## TASK REQUIREMENTS
Only lines containing "target" belong in the answer, each copied from the entries below.

Content revision data:
§

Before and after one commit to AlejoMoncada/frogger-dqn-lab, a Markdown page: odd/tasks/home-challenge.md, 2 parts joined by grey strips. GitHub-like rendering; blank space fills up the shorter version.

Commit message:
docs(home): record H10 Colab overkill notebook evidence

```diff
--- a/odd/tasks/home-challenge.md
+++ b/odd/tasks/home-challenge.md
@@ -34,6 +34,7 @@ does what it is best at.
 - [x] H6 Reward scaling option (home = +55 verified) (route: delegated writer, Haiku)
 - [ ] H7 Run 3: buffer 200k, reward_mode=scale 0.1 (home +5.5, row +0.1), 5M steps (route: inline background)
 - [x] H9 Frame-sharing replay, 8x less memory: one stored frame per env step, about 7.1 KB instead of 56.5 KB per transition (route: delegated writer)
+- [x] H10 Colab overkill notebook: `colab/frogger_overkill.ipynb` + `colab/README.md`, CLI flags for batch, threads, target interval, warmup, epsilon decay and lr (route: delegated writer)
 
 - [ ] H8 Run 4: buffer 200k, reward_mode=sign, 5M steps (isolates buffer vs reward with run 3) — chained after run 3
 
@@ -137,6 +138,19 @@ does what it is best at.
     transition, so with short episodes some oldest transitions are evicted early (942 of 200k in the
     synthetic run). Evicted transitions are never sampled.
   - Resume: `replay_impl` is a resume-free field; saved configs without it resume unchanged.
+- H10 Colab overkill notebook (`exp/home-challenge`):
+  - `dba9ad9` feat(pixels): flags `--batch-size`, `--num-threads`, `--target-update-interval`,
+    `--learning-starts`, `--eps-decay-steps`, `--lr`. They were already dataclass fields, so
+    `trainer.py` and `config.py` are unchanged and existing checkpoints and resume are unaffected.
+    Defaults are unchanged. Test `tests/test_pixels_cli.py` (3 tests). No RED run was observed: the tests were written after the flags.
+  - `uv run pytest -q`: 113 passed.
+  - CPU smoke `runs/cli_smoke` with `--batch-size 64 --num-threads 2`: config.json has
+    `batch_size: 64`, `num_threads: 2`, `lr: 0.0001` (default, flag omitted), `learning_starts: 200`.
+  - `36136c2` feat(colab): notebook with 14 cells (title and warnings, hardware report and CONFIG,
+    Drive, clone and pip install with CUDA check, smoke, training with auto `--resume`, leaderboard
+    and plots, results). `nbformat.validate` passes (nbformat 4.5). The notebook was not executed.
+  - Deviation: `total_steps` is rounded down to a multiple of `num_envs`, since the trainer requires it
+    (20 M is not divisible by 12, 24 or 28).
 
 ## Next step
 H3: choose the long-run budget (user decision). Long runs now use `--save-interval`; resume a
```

§

## ANSWER TO THIS TASK
+- [x] H10 Colab overkill notebook: `colab/frogger_overkill.ipynb` + `colab/README.md`, CLI flags for batch, threads, target interval, warmup, epsilon decay and lr (route: delegated writer)
+  - `dba9ad9` feat(pixels): flags `--batch-size`, `--num-threads`, `--target-update-interval`,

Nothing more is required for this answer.